Energy’s Four Letter Word

on June 13, 2011 at 11:15 AM

It starts with a ‘C’ and ends with an ‘L.’

Coal may have become the dirtiest word in the energy industry last week when American Electric Power (AEP) finally caved to continued Environmental Protection Agency (EPA) regulation pressures and announced that it would “prematurely” retire nearly 6,000 MW of coal generated electricity by the end of 2014.

“The cumulative impacts of the EPA’s current regulatory path have been vastly underestimated, particularly in Midwest states dependent on coal to fuel their economies,” said AEP Chairman and CEO Michael Morris.

“We have worked for months to develop a compliance plan that will mitigate the impact of these rules for our customers and preserve jobs, but because of the unrealistic compliance timelines in the EPA proposals, we will have to prematurely shut down nearly 25% of our current coal-fueled generating capacity,” Morris added.

Reliability Worries

PJM Interconnect, the East Coast regional transmission organizations (RTO), released a statement to Breaking Energy, which noted that it too was concerned with the timing of the EPA regulations:

“Although not unexpected, the level of retirements and the short time period included in AEP’s announcement will require thorough analysis before we fully understand the reliability impacts of this action, if fully realized.”

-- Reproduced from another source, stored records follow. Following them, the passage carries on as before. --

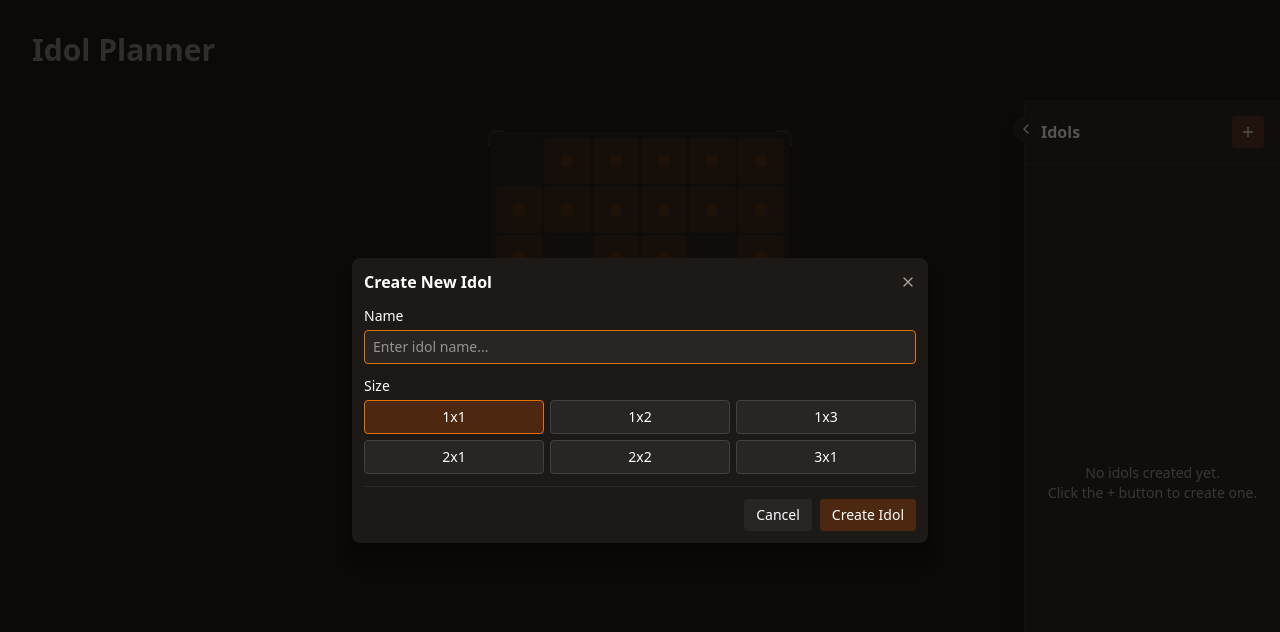
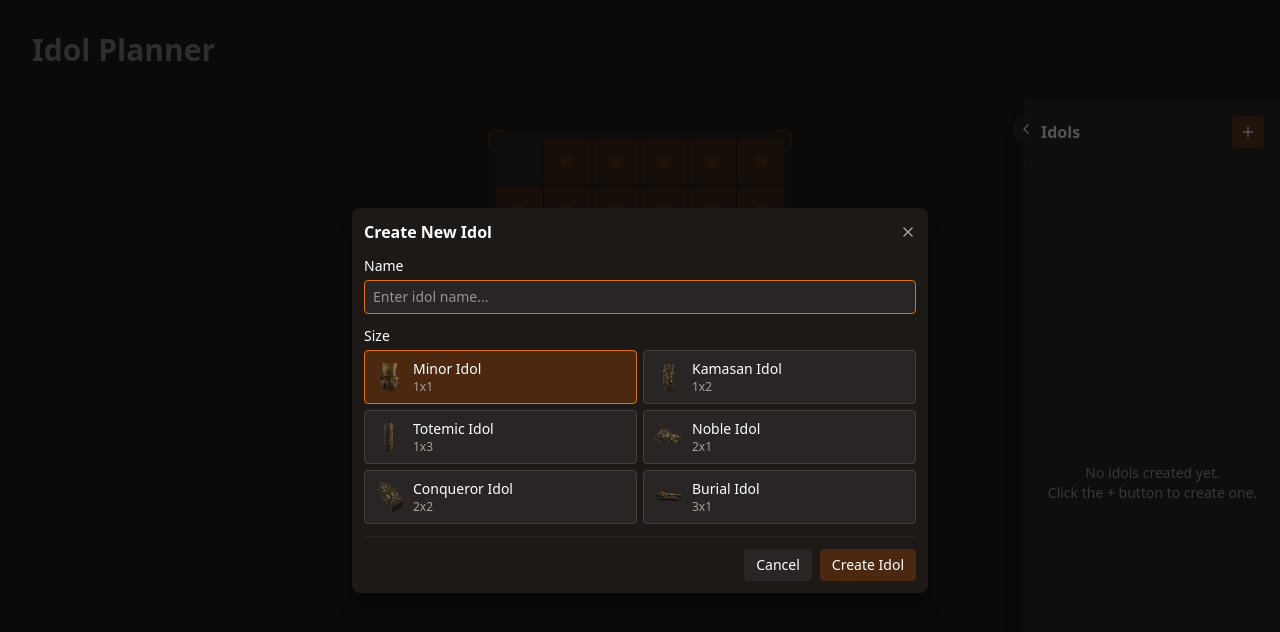
Before and after one commit to meatwallace/idol-planner, a React (Vite) app: page / in a window 1280 px wide. Both pictures are taken after a click on the button 1265 px from the left and 132 px from the top of the page. Shown: the top 632 px of the page. Built offline with nearby package versions, Linux system fonts and the light colour scheme.

Commit message:
feat: update idol names

```diff
--- a/src/components/IdolConfigForm.tsx
+++ b/src/components/IdolConfigForm.tsx
@@ -1,6 +1,14 @@
 import React, { useEffect, useRef, useState } from 'react';
 import { X } from 'react-feather';
 import { IdolSize } from '../types';
+
+// Import all idol images
+import atlasRelic1x1 from '../images/AtlasRelic1x1.webp';
+import atlasRelic1x2 from '../images/AtlasRelic1x2.webp';
+import atlasRelic1x3 from '../images/AtlasRelic1x3.webp';
+import atlasRelic2x1 from '../images/AtlasRelic2x1.webp';
+import atlasRelic2x2 from '../images/AtlasRelic2x2.webp';
+import atlasRelic3x1 from '../images/AtlasRelic3x1.webp';
 
 interface IdolConfigFormProps {
   isOpen: boolean;
@@ -14,13 +22,23 @@ interface IdolFormData {
   size: IdolSize;
 }
 
+// Map of size dimensions to display names and images
+const SIZE_INFO: Record<string, { name: string; image: string }> = {
+  '1x1': { name: 'Minor Idol', image: atlasRelic1x1 },
+  '1x2': { name: 'Kamasan Idol', image: atlasRelic1x2 },
+  '1x3': { name: 'Totemic Idol', image: atlasRelic1x3 },
+  '2x1': { name: 'Noble Idol', image: atlasRelic2x1 },
+  '2x2': { name: 'Conqueror Idol', image: atlasRelic2x2 },
+  '3x1': { name: 'Burial Idol', image: atlasRelic3x1 },
+};
+
 const AVAILABLE_SIZES: IdolSize[] = [
-  { width: 1, height: 1 }, // AtlasRelic1x1
-  { width: 1, height: 2 }, // AtlasRelic1x2
-  { width: 1, height: 3 }, // AtlasRelic1x3
-  { width: 2, height: 1 }, // AtlasRelic2x1
-  { width: 2, height: 2 }, // AtlasRelic2x2
-  { width: 3, height: 1 }, // AtlasRelic3x1
+  { width: 1, height: 1 }, // Minor Idol
+  { width: 1, height: 2 }, // Kamasan Idol
+  { width: 1, height: 3 }, // Totemic Idol
+  { width: 2, height: 1 }, // Noble Idol
+  { width: 2, height: 2 }, // Conqueror Idol
+  { width: 3, height: 1 }, // Burial Idol
 ];
 
 export const IdolConfigForm: React.FC<IdolConfigFormProps> = ({
@@ -124,24 +142,37 @@ export const IdolConfigForm: React.FC<IdolConfigFormProps> = ({
               {/* Size Selection */}
               <div className='space-y-1'>
                 <label className='block text-sm font-medium'>Size</label>
-                <div className='grid grid-cols-3 gap-1.5'>
-                  {AVAILABLE_SIZES.map((size) => (
+                <div className='grid grid-cols-2 gap-1.5'>
+                  {AVAILABLE_SIZES.map((size) => {
+                    const sizeKey = `${size.width}x${size.height}`;
+                    const sizeInfo = SIZE_INFO[sizeKey];
+                    return (
                       <button
-                      key={`${size.width}x${size.height}`}
+                        key={sizeKey}
                         type='button'
                         onClick={() => handleSizeSelect(size)}
                         className={`
-                        border rounded px-2 py-1.5 text-sm
+                          border rounded px-2 py-2 text-sm flex items-center gap-2
                           ${
-                          formData.size.width === size.width && formData.size.height === size.height
+                            formData.size.width === size.width &&
+                            formData.size.height === size.height
                               ? 'bg-amber-700/30 border-amber-600'
                               : 'bg-stone-800 border-stone-700 hover:bg-stone-700'
                           }
                         `}
                       >
-                      {size.width}x{size.height}
+                        <img
+                          src={sizeInfo.image}
+                          alt={sizeInfo.name}
+                          className='w-8 h-8 object-contain opacity-70'
+                        />
+                        <div className='flex flex-col items-start flex-1'>
+                          <span className='font-medium'>{sizeInfo.name}</span>
+                          <span className='text-xs text-stone-400'>{sizeKey}</span>
+                        </div>
                       </button>
-                  ))}
+                    );
+                  })}
                 </div>
               </div>
 
--- a/src/components/IdolInventory.tsx
+++ b/src/components/IdolInventory.tsx
@@ -3,7 +3,7 @@ import { ChevronLeft, ChevronRight, Plus } from 'react-feather';
 import { Idol, IdolSize } from '../types';
 import { DraggableIdol } from './DraggableIdol';
 
-// Import all atlas relic images for the section headers
+// Import all idol images for the section headers
 import atlasRelic1x1 from '../images/AtlasRelic1x1.webp';
 import atlasRelic1x2 from '../images/AtlasRelic1x2.webp';
 import atlasRelic1x3 from '../images/AtlasRelic1x3.webp';
@@ -22,12 +22,12 @@ interface IdolInventoryProps {
 
 // Map of size dimensions to image paths and display names
 const IDOL_SECTIONS = [
-  { size: { width: 1, height: 1 }, image: atlasRelic1x1, name: 'Small Atlas Relic' },
-  { size: { width: 1, height: 2 }, image: atlasRelic1x2, name: 'Tall Atlas Relic' },
-  { size: { width: 1, height: 3 }, image: atlasRelic1x3, name: 'Grand Atlas Relic' },
-  { size: { width: 2, height: 1 }, image: atlasRelic2x1, name: 'Wide Atlas Relic' },
-  { size: { width: 2, height: 2 }, image: atlasRelic2x2, name: 'Large Atlas Relic' },
-  { size: { width: 3, height: 1 }, image: atlasRelic3x1, name: 'Greater Atlas Relic' },
+  { size: { width: 1, height: 1 }, image: atlasRelic1x1, name: 'Minor Idol' },
+  { size: { width: 1, height: 2 }, image: atlasRelic1x2, name: 'Kamasan Idol' },
+  { size: { width: 1, height: 3 }, image: atlasRelic1x3, name: 'Totemic Idol' },
+  { size: { width: 2, height: 1 }, image: atlasRelic2x1, name: 'Noble Idol' },
+  { size: { width: 2, height: 2 }, image: atlasRelic2x2, name: 'Conqueror Idol' },
+  { size: { width: 3, height: 1 }, image: atlasRelic3x1, name: 'Burial Idol' },
 ] as const;
 
 interface SectionHeaderProps {
--- a/src/components/IdolPreview.tsx
+++ b/src/components/IdolPreview.tsx
@@ -1,7 +1,7 @@
 import React from 'react';
 import { Idol } from '../types';
 
-// Import all atlas relic images
+// Import all idol images
 import atlasRelic1x1 from '../images/AtlasRelic1x1.webp';
 import atlasRelic1x2 from '../images/AtlasRelic1x2.webp';
 import atlasRelic1x3 from '../images/AtlasRelic1x3.webp';
@@ -55,7 +55,7 @@ export const IdolPreview: React.FC<IdolPreviewProps> = ({ idol, className = '' }
     >
       <img
         src={imagePath}
-        alt={`${idol.size.width}x${idol.size.height} Atlas Relic`}
+        alt={`${idol.size.width}x${idol.size.height} Idol`}
         className={`
           w-full h-full object-cover
           ${isPlaced ? 'opacity-100' : 'opacity-30'}
```
Lines whose indentation alone changed are shown as unchanged.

The electricity market operator shrugged off broader industry speculation that the regulations would vastly increase electricity prices or adversely affect the broader sector and consumer pricing.

“It is premature to discuss the impact on electricity prices and how we will make adjustments to preserve the reliability of the transmission grid,” the statement said.

American Public Power Association (APPA) Vice President of Communications Nicholas Braden told Breaking Energy that the APPA, a cooperative of over 2,000 utilities nationwide, is also concerned about the future of coal in American electricity.

“APPA shares the concerns that AEP has about the coming EPA regulations and the lack of adequate time to comply with those regulations,” Braden said. “We do not know enough about the specifics of their proposal to comment beyond that.”

Although AEP plans to upgrade and install emissions reductions equipment on an additional 10,100 MW of coal power, it said that the EPA timeline for retrofits and equipment replacements was unrealistic.

AEP maintains that it shares the EPA’s goal of reduced emissions, but is also concerned with factors like jobs and the economy.

“With more time and flexibility, we will get to the same level of emission reductions, but it will cost our customers less and will prevents premature job losses, extend the construction job benefits, and ensure the ongoing reliability of the electric system,” Morris said.

Picture: AEP’s Mountaineer coal power plant in New Haven, West Virginia, as seen from across the Ohio River in Racine, Ohio, October 30, 2009.